* _Your goal_
For this exercise, reproduce each entry below exactly, excluding pictures.

* _Raw data_

BEGIN

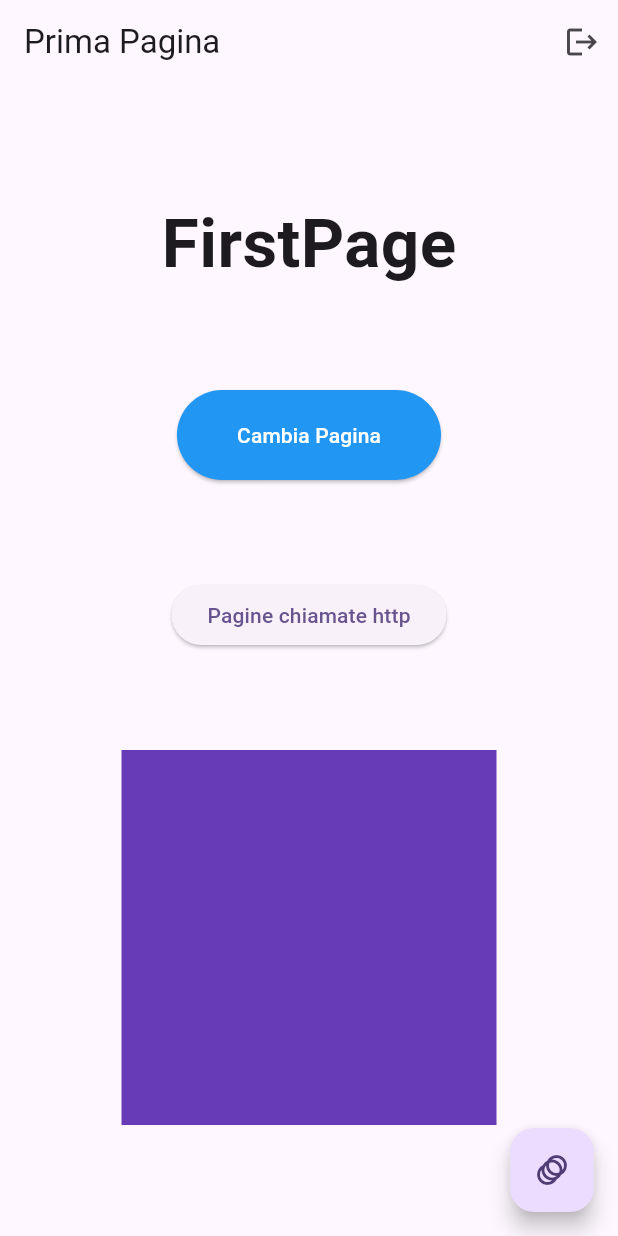
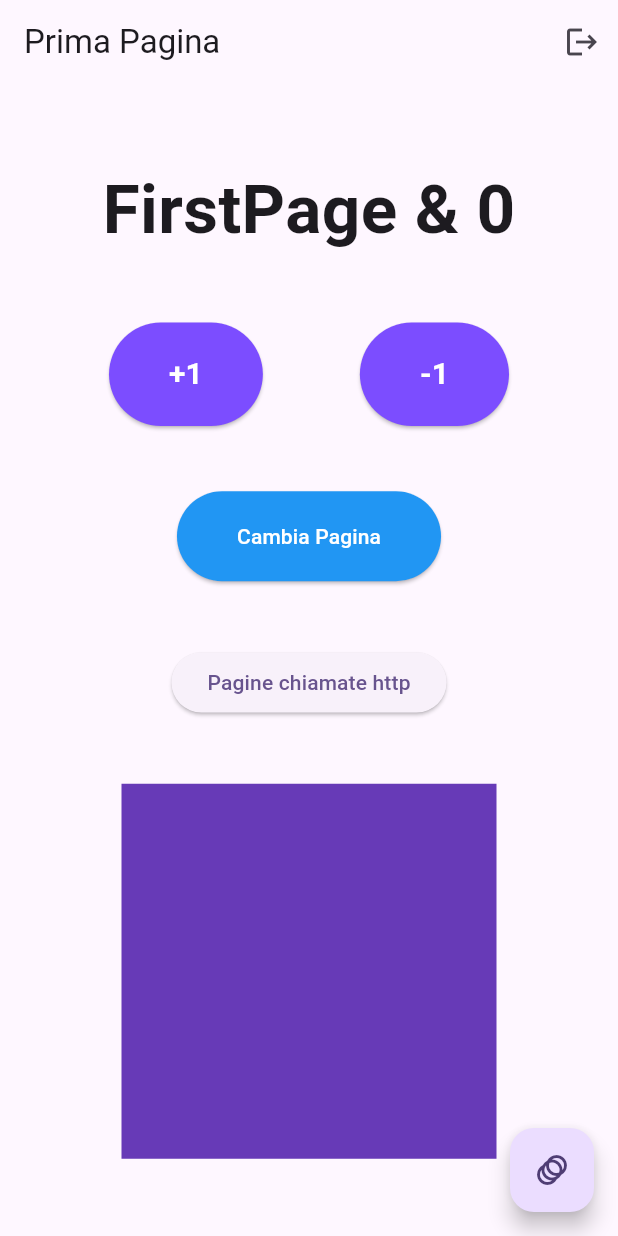
Before and after one commit to SerpenTaki/key_gen_app, a Flutter app: the Primapagina screen opened directly, on a phone screen of 412 x 824 dp. Run offline on Flutter 3.47's test engine with Material 3 defaults, Android fonts, the phone set to English and light mode, and no system bars; our stand-ins replace firebase_auth, firebase_core, google_fonts, location; accounts and stored records are empty.

Commit message:
Provider

```diff
--- /dev/null
+++ b/key_gen_app/lib/providers/counter.dart
@@ -0,0 +1,17 @@
+import 'package:flutter/material.dart';
+
+class Counter with ChangeNotifier{
+  int _count = 0;
+
+  int get count => _count;
+
+  void plusOne(){
+    _count += 1;
+    notifyListeners();
+  }
+
+  void minusOne(){
+    _count--;
+    notifyListeners();
+  }
+}
--- a/key_gen_app/lib/screens/PrimaPagina.dart
+++ b/key_gen_app/lib/screens/PrimaPagina.dart
@@ -1,5 +1,7 @@
 import 'package:flutter/material.dart';
 import 'dart:math';
+import 'package:key_gen_app/providers/counter.dart';
+import 'package:provider/provider.dart';
 
 import '../services/auth.dart';
 
@@ -15,21 +17,27 @@ class _PrimapaginaState extends State<Primapagina> {
   double _height = 250;
   Color _color = Colors.deepPurple;
   double _padding = 8;
+  late int numero;
 
-  Future<void> signOut() async{
+  Future<void> signOut() async {
     await Auth().signOut();
   }
 
   @override
   Widget build(BuildContext context) {
     return Scaffold(
-      appBar: AppBar(title: Text("Prima Pagina"),
-      actions: [
-        IconButton(onPressed: (){
-          signOut();
-          //Navigator.pop(context);
-        }, icon: const Icon(Icons.logout)),
-      ],),
+      appBar: AppBar(
+        title: Text("Prima Pagina"),
+        actions: [
+          IconButton(
+            onPressed: () {
+              signOut();
+              //Navigator.pop(context);
+            },
+            icon: const Icon(Icons.logout),
+          ),
+        ],
+      ),
       body: Center(
         child: AnimatedPadding(
           duration: const Duration(seconds: 1),
@@ -40,8 +48,53 @@ class _PrimapaginaState extends State<Primapagina> {
             //crossAxisAlignment: CrossAxisAlignment.start,
             children: [
               Text(
-                "FirstPage",
+                "FirstPage & ${context.watch<Counter>().count}",
                 style: TextStyle(fontSize: 45, fontWeight: FontWeight.bold),
+              ),
+              Row(
+                mainAxisAlignment: MainAxisAlignment.spaceEvenly,
+                children: [
+                  ElevatedButton(
+                    onPressed: () {
+                      context.read<Counter>().plusOne();
+                    },
+                    style: ElevatedButton.styleFrom(
+                      foregroundColor: Colors.white,
+                      backgroundColor: Colors.deepPurpleAccent,
+                      padding: const EdgeInsets.symmetric(
+                        vertical: 20,
+                        horizontal: 40,
+                      ),
+                    ),
+                    child: Text(
+                      "+1",
+                      style: TextStyle(
+                        fontWeight: FontWeight.bold,
+                        fontSize: 20,
+                      ),
+                    ),
+                  ),
+                  ElevatedButton(
+                    onPressed: () {
+                      context.read<Counter>().minusOne();
+                    },
+                    style: ElevatedButton.styleFrom(
+                      foregroundColor: Colors.white,
+                      backgroundColor: Colors.deepPurpleAccent,
+                      padding: const EdgeInsets.symmetric(
+                        vertical: 20,
+                        horizontal: 40,
+                      ),
+                    ),
+                    child: Text(
+                      "-1",
+                      style: TextStyle(
+                        fontWeight: FontWeight.bold,
+                        fontSize: 20,
+                      ),
+                    ),
+                  ),
+                ],
               ),
               ElevatedButton(
                 onPressed: () {
@@ -62,7 +115,12 @@ class _PrimapaginaState extends State<Primapagina> {
                 ),
                 child: const Text("Cambia Pagina"),
               ),
-              ElevatedButton(onPressed: (){Navigator.pushNamed(context, "/Pagina1");}, child: Text("Pagine chiamate http")),
+              ElevatedButton(
+                onPressed: () {
+                  Navigator.pushNamed(context, "/Pagina1");
+                },
+                child: Text("Pagine chiamate http"),
+              ),
               AnimatedContainer(
                 width: _width,
                 height: _height,
@@ -80,10 +138,16 @@ class _PrimapaginaState extends State<Primapagina> {
             final random = Random();
             _width = random.nextInt(250).toDouble();
             _height = random.nextInt(250).toDouble();
-            _color = Color.fromRGBO(random.nextInt(255), random.nextInt(255), random.nextInt(255), 1);
+            _color = Color.fromRGBO(
+              random.nextInt(255),
+              random.nextInt(255),
+              random.nextInt(255),
+              1,
+            );
             _padding = random.nextInt(50).toDouble();
           });
-        }, child: Icon(Icons.animation),
+        },
+        child: Icon(Icons.animation),
       ),
     );
   }
--- a/key_gen_app/pubspec.yaml
+++ b/key_gen_app/pubspec.yaml
@@ -40,6 +40,7 @@ dependencies:
   firebase_core: ^4.1.1
   firebase_auth: ^6.1.0
   location: ^8.0.1
+  provider: ^6.1.5+1
 
 dev_dependencies:
   flutter_test:
```
Also changed, not shown: key_gen_app/lib/main2.dart (+29 -19 lines), key_gen_app/lib/screens/SecondaPagina.dart (+9 -1 lines), key_gen_app/pubspec.lock, 1 other file.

END

* _Exercise answer_
Before and after one commit to SerpenTaki/key_gen_app, a Flutter app: the Primapagina screen opened directly, on a phone screen of 412 x 824 dp. Run offline on Flutter 3.47's test engine with Material 3 defaults, Android fonts, the phone set to English and light mode, and no system bars; our stand-ins replace firebase_auth, firebase_core, google_fonts, location; accounts and stored records are empty.

Commit message:
Provider

```diff
--- /dev/null
+++ b/key_gen_app/lib/providers/counter.dart
@@ -0,0 +1,17 @@
+import 'package:flutter/material.dart';
+
+class Counter with ChangeNotifier{
+  int _count = 0;
+
+  int get count => _count;
+
+  void plusOne(){
+    _count += 1;
+    notifyListeners();
+  }
+
+  void minusOne(){
+    _count--;
+    notifyListeners();
+  }
+}
--- a/key_gen_app/lib/screens/PrimaPagina.dart
+++ b/key_gen_app/lib/screens/PrimaPagina.dart
@@ -1,5 +1,7 @@
 import 'package:flutter/material.dart';
 import 'dart:math';
+import 'package:key_gen_app/providers/counter.dart';
+import 'package:provider/provider.dart';
 
 import '../services/auth.dart';
 
@@ -15,21 +17,27 @@ class _PrimapaginaState extends State<Primapagina> {
   double _height = 250;
   Color _color = Colors.deepPurple;
   double _padding = 8;
+  late int numero;
 
-  Future<void> signOut() async{
+  Future<void> signOut() async {
     await Auth().signOut();
   }
 
   @override
   Widget build(BuildContext context) {
     return Scaffold(
-      appBar: AppBar(title: Text("Prima Pagina"),
-      actions: [
-        IconButton(onPressed: (){
-          signOut();
-          //Navigator.pop(context);
-        }, icon: const Icon(Icons.logout)),
-      ],),
+      appBar: AppBar(
+        title: Text("Prima Pagina"),
+        actions: [
+          IconButton(
+            onPressed: () {
+              signOut();
+              //Navigator.pop(context);
+            },
+            icon: const Icon(Icons.logout),
+          ),
+        ],
+      ),
       body: Center(
         child: AnimatedPadding(
           duration: const Duration(seconds: 1),
@@ -40,8 +48,53 @@ class _PrimapaginaState extends State<Primapagina> {
             //crossAxisAlignment: CrossAxisAlignment.start,
             children: [
               Text(
-                "FirstPage",
+                "FirstPage & ${context.watch<Counter>().count}",
                 style: TextStyle(fontSize: 45, fontWeight: FontWeight.bold),
+              ),
+              Row(
+                mainAxisAlignment: MainAxisAlignment.spaceEvenly,
+                children: [
+                  ElevatedButton(
+                    onPressed: () {
+                      context.read<Counter>().plusOne();
+                    },
+                    style: ElevatedButton.styleFrom(
+                      foregroundColor: Colors.white,
+                      backgroundColor: Colors.deepPurpleAccent,
+                      padding: const EdgeInsets.symmetric(
+                        vertical: 20,
+                        horizontal: 40,
+                      ),
+                    ),
+                    child: Text(
+                      "+1",
+                      style: TextStyle(
+                        fontWeight: FontWeight.bold,
+                        fontSize: 20,
+                      ),
+                    ),
+                  ),
+                  ElevatedButton(
+                    onPressed: () {
+                      context.read<Counter>().minusOne();
+                    },
+                    style: ElevatedButton.styleFrom(
+                      foregroundColor: Colors.white,
+                      backgroundColor: Colors.deepPurpleAccent,
+                      padding: const EdgeInsets.symmetric(
+                        vertical: 20,
+                        horizontal: 40,
+                      ),
+                    ),
+                    child: Text(
+                      "-1",
+                      style: TextStyle(
+                        fontWeight: FontWeight.bold,
+                        fontSize: 20,
+                      ),
+                    ),
+                  ),
+                ],
               ),
               ElevatedButton(
                 onPressed: () {
@@ -62,7 +115,12 @@ class _PrimapaginaState extends State<Primapagina> {
                 ),
                 child: const Text("Cambia Pagina"),
               ),
-              ElevatedButton(onPressed: (){Navigator.pushNamed(context, "/Pagina1");}, child: Text("Pagine chiamate http")),
+              ElevatedButton(
+                onPressed: () {
+                  Navigator.pushNamed(context, "/Pagina1");
+                },
+                child: Text("Pagine chiamate http"),
+              ),
               AnimatedContainer(
                 width: _width,
                 height: _height,
@@ -80,10 +138,16 @@ class _PrimapaginaState extends State<Primapagina> {
             final random = Random();
             _width = random.nextInt(250).toDouble();
             _height = random.nextInt(250).toDouble();
-            _color = Color.fromRGBO(random.nextInt(255), random.nextInt(255), random.nextInt(255), 1);
+            _color = Color.fromRGBO(
+              random.nextInt(255),
+              random.nextInt(255),
+              random.nextInt(255),
+              1,
+            );
             _padding = random.nextInt(50).toDouble();
           });
-        }, child: Icon(Icons.animation),
+        },
+        child: Icon(Icons.animation),
       ),
     );
   }
--- a/key_gen_app/pubspec.yaml
+++ b/key_gen_app/pubspec.yaml
@@ -40,6 +40,7 @@ dependencies:
   firebase_core: ^4.1.1
   firebase_auth: ^6.1.0
   location: ^8.0.1
+  provider: ^6.1.5+1
 
 dev_dependencies:
   flutter_test:
```
Also changed, not shown: key_gen_app/lib/main2.dart (+29 -19 lines), key_gen_app/lib/screens/SecondaPagina.dart (+9 -1 lines), key_gen_app/pubspec.lock, 1 other file.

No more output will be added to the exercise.